1 Department of Political Science, Faculty of Arts, University of Alberta, Edmonton, Canada

2 Department of HIV/AIDS, University of California, San Francisco, CA, USA

3 Department of Politics and International Studies, Faculty of Social Sciences, University of Warwick, Coventry, CV4 7AL, United Kingdom
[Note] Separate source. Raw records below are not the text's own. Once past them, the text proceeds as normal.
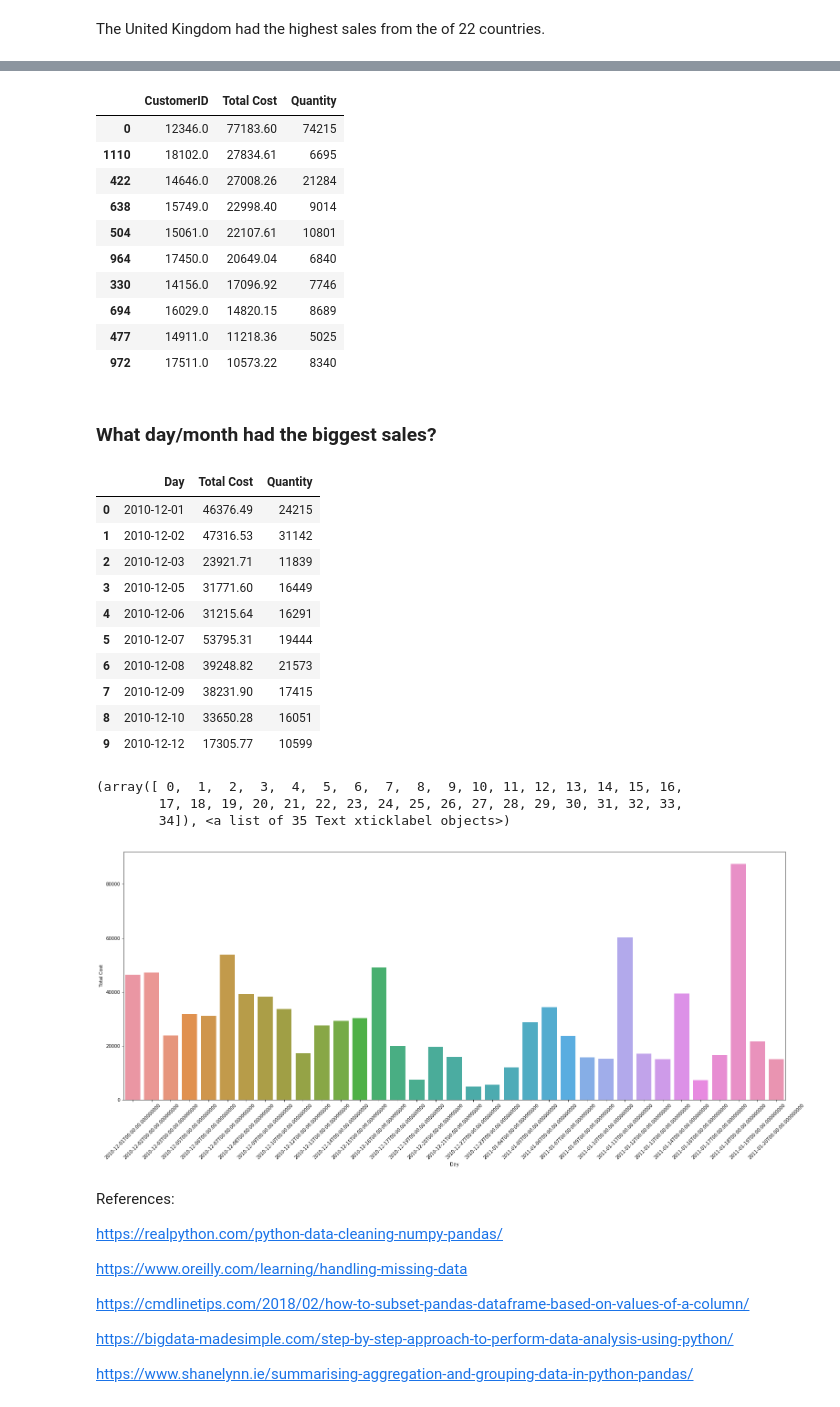
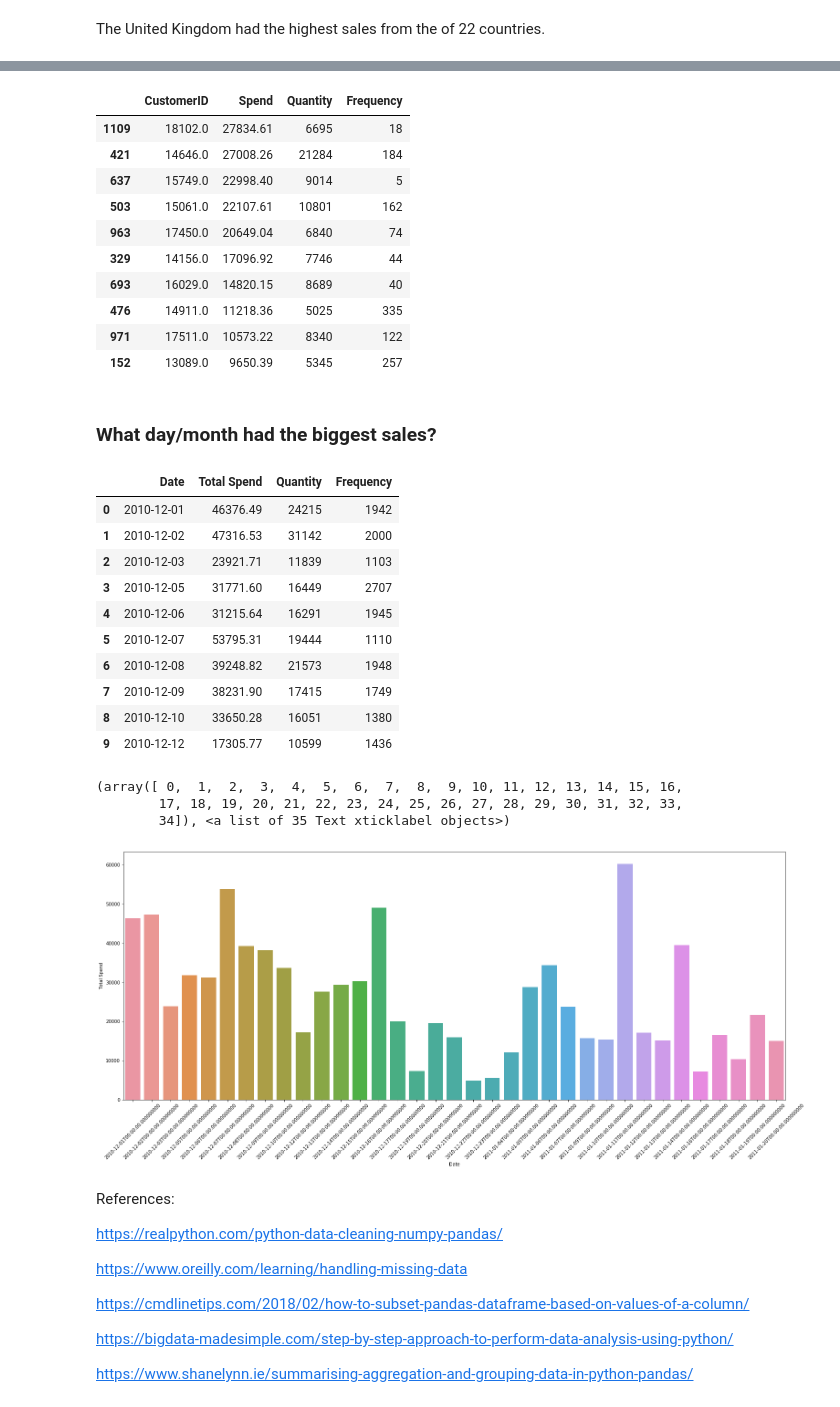
Before and after one commit to RitRa/Programming-Project-Dec-2018, a Jupyter notebook: Online Retail Data - Project 2018.ipynb, the cells around one changed output, grey strips where cells are left out. Drawn from its saved outputs; the diff is of its cells as text; code cells hidden in the pictures.

Commit message:
customer with the biggest spend

```diff
--- a/Online Retail Data - Project 2018.ipynb
+++ b/Online Retail Data - Project 2018.ipynb
@@ -84,5 +90,5 @@ Removing rows with missing values/null values, any negative quanitities, unit pr
 # %%
-df = df[df.CustomerID.notnull() & (df.Quantity > 0) & (df.UnitPrice > 0)]
+df = df[df.CustomerID.notnull() & (df.Quantity > 0) & (df.UnitPrice > 0) & (df.Quantity < 74214)]
 # drop rows with missing value
 df.dropna()
 # %% [output]
@@ -352,48 +352,50 @@ plot
 # %%
 bestcustomer = df.groupby('CustomerID', as_index=False).agg(
-    {"Total Cost": "sum", "Quantity":"sum"}).sort_values('Total Cost', ascending=False)
+    {"Total Cost": "sum", "Quantity":"sum", "InvoiceNo":"count"}).sort_values('Total Cost', ascending=False)
+bestcustomer.rename(columns={'CustomerID':'CustomerID', "Total Cost": "Spend", 'Quantity':'Quantity', "InvoiceNo":"Frequency"}, inplace=True)
 bestcustomer.head(10)
 # %% [output]
-|  | CustomerID | Total Cost | Quantity |
-| 0 | 12346.0 | 77183.60 | 74215 |
-| 1110 | 18102.0 | 27834.61 | 6695 |
-| 422 | 14646.0 | 27008.26 | 21284 |
-| 638 | 15749.0 | 22998.40 | 9014 |
-| 504 | 15061.0 | 22107.61 | 10801 |
-| 964 | 17450.0 | 20649.04 | 6840 |
-| 330 | 14156.0 | 17096.92 | 7746 |
-| 694 | 16029.0 | 14820.15 | 8689 |
-| 477 | 14911.0 | 11218.36 | 5025 |
-| 972 | 17511.0 | 10573.22 | 8340 |
+|  | CustomerID | Spend | Quantity | Frequency |
+| 1109 | 18102.0 | 27834.61 | 6695 | 18 |
+| 421 | 14646.0 | 27008.26 | 21284 | 184 |
+| 637 | 15749.0 | 22998.40 | 9014 | 5 |
+| 503 | 15061.0 | 22107.61 | 10801 | 162 |
+| 963 | 17450.0 | 20649.04 | 6840 | 74 |
+| 329 | 14156.0 | 17096.92 | 7746 | 44 |
+| 693 | 16029.0 | 14820.15 | 8689 | 40 |
+| 476 | 14911.0 | 11218.36 | 5025 | 335 |
+| 971 | 17511.0 | 10573.22 | 8340 | 122 |
+| 152 | 13089.0 | 9650.39 | 5345 | 257 |
 # %% [markdown]
 ### What day/month had the biggest sales?
 # %%
-bestmonth = df.groupby('Day', as_index=False).agg(
-    { "Total Cost": "sum", "Quantity":"sum"}).sort_values('Day', ascending=True)
-bestmonth.head(10)
+bestday = df.groupby('Day', as_index=False).agg(
+    { "Total Cost": "sum", "Quantity":"sum", "InvoiceNo":"count"}).sort_values('Day', ascending=True)
+bestday.rename(columns={'Day':'Date', "Total Cost": "Total Spend", 'Quantity':'Quantity', "InvoiceNo":"Frequency"}, inplace=True)
+bestday.head(10)
 # %% [output]
-|  | Day | Total Cost | Quantity |
-| 0 | 2010-12-01 | 46376.49 | 24215 |
-| 1 | 2010-12-02 | 47316.53 | 31142 |
-| 2 | 2010-12-03 | 23921.71 | 11839 |
-| 3 | 2010-12-05 | 31771.60 | 16449 |
-| 4 | 2010-12-06 | 31215.64 | 16291 |
-| 5 | 2010-12-07 | 53795.31 | 19444 |
-| 6 | 2010-12-08 | 39248.82 | 21573 |
-| 7 | 2010-12-09 | 38231.90 | 17415 |
-| 8 | 2010-12-10 | 33650.28 | 16051 |
-| 9 | 2010-12-12 | 17305.77 | 10599 |
+|  | Date | Total Spend | Quantity | Frequency |
+| 0 | 2010-12-01 | 46376.49 | 24215 | 1942 |
+| 1 | 2010-12-02 | 47316.53 | 31142 | 2000 |
+| 2 | 2010-12-03 | 23921.71 | 11839 | 1103 |
+| 3 | 2010-12-05 | 31771.60 | 16449 | 2707 |
+| 4 | 2010-12-06 | 31215.64 | 16291 | 1945 |
+| 5 | 2010-12-07 | 53795.31 | 19444 | 1110 |
+| 6 | 2010-12-08 | 39248.82 | 21573 | 1948 |
+| 7 | 2010-12-09 | 38231.90 | 17415 | 1749 |
+| 8 | 2010-12-10 | 33650.28 | 16051 | 1380 |
+| 9 | 2010-12-12 | 17305.77 | 10599 | 1436 |
 # %%
 %matplotlib inline
 plt.figure(figsize=(26, 10))
 
-plot = sns.barplot(x='Day',y='Total Cost', data=bestmonth)
+plot = sns.barplot(x='Date',y='Total Spend', data=bestday)
 plt.xticks(rotation=45)
 # %% [output]
 (array([ 0,  1,  2,  3,  4,  5,  6,  7,  8,  9, 10, 11, 12, 13, 14, 15, 16,
         17, 18, 19, 20, 21, 22, 23, 24, 25, 26, 27, 28, 29, 30, 31, 32, 33,
         34]), <a list of 35 Text xticklabel objects>)
-[figure, old version]
+[figure, new version]
 # %% [markdown]
 References:
 
```
Also changed, not shown: parts of 18 cells of this notebook.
The political, social, economic, and security implications of health‑related issues such as emerging
infectious diseases or the epidemic of Non Communicable Diseases offer a rare opportunity for
professionals in foreign policy and international relations to engage with the health arena and at the
same time for global health experts to enter into and intersect with the domain of diplomacy. The aim
of this review is to understand and explore the concepts of global health diplomacy (GHD), health
security, and human security. For this narrative review, a literature search was done in PubMed,
Scopus, and EBSCO for the “global health diplomacy,” “health security,” and “human security,” and
full‑texts were reviewed. The recent outbreaks of Ebola in West Africa and Zika in South America
are pertinent examples of the nature of the human security crisis and the imminent and severe threat
posed to human life across the globe as a result of these epidemics. The Commission on Human
Security defines human security as the protection of the vital core of all human lives from critical
and pervasive threats. We highlight the ways in which health has now become an issue of national
security/global concern and also how GHD can aid in the development of new bilateral or multilateral
agreements to safeguard the health and security of people in our globalized world. The paper provides
a prospective about, and overview of, health and human security that essentially emphasizes the
growing interlinkages between global health, diplomacy, and foreign policy